In order for you not to make any silly mistakes of this kind (even though it can be quite funny to mix up your proverbs), we collected a handful of quite common proverbs in Dutch and their English translations and equivalents. Learn them by heart and impress your Dutch friends!
Since bikes are at the very heart of Dutch culture, we’ll start with a proverb using this beloved way of transport: “Wat heb ik nou weer aan mijn fiets hangen?” As you can see by the question mark, it is indeed a question. Literally you say: ‘What’s that dangling from my bike?” Quite weird, right? You’d better use the English equivalent: “Hey, what’s all that?” (But the Dutch variant is cuter, right?)
If you’ve been lucky enough to find a job in Utrecht and you can get there without any weird items dangling from your bike, we most certainly hope that it won’t get you no dry bread. Come again? In case you’ve been as unlucky as getting a job that doesn’t pay enough ‘to keep body and soul together’, in Dutch you say: “Het levert geen droog brood op.” Literally this means that it doesn’t even get you dry bread or, as the Americans say: “It doesn’t pay beans!”
Talking about food, how about these? “Dat wordt brood met pindakaas”, or this beauty “Koken voor een weeshuis”. You may have heard of pindakaas, which means peanut butter. It goes well with… right: dry bread! “Dat wordt brood met pindakaas” is not officially a proverb, but it is figurative speech.
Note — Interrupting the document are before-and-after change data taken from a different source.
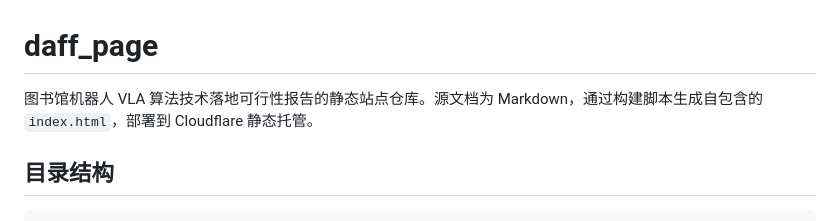
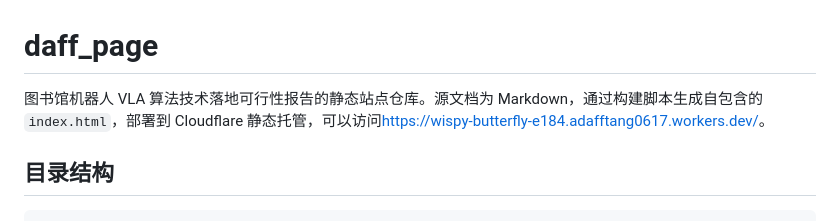
Before and after one commit to DaffTangEclipse/daff_page, a Markdown page: README.md, the part around the change. Drawn GitHub-style.

Commit message:
Update README with Cloudflare deployment link
Added a link to the deployed static site on Cloudflare.

```diff
--- a/README.md
+++ b/README.md
@@ -1,6 +1,6 @@
 # daff_page
 
-图书馆机器人 VLA 算法技术落地可行性报告的静态站点仓库。源文档为 Markdown，通过构建脚本生成自包含的 `index.html`，部署到 Cloudflare 静态托管。
+图书馆机器人 VLA 算法技术落地可行性报告的静态站点仓库。源文档为 Markdown，通过构建脚本生成自包含的 `index.html`，部署到 Cloudflare 静态托管，可以访问[https://wispy-butterfly-e184.adafftang0617.workers.dev/](https://wispy-butterfly-e184.adafftang0617.workers.dev/)。
 
 ## 目录结构
 
```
When you’re running out of money but still have some time to go till your next pay check, you can say that you’re going to have to make sandwiches with peanut butter – as opposed to more fancy stuff like a piece of good old Gouda cheese with pear chutney, for instance (yummy!). Because peanut butter is quite cheap, this is a nice way of figuratively saying that you don’t have a lot of money at the moment.
On the contrary, if all is well and you have plenty of money to buy big amounts of food and you cook it all at the same time, you can say: “Koken voor een weeshuis.” This means ‘to cook for an orphanage’. The meaning of this should be rather clear, but in correct English you may want to use army instead. Assuming you don’t have an army at home to feed, hopefully there’ll be someone who’s got “berehonger”: who ‘feels like he can eat a horse’. And in case that shouldn’t be enough, you can always bake some (different) cookies!
By Tessa Vermeir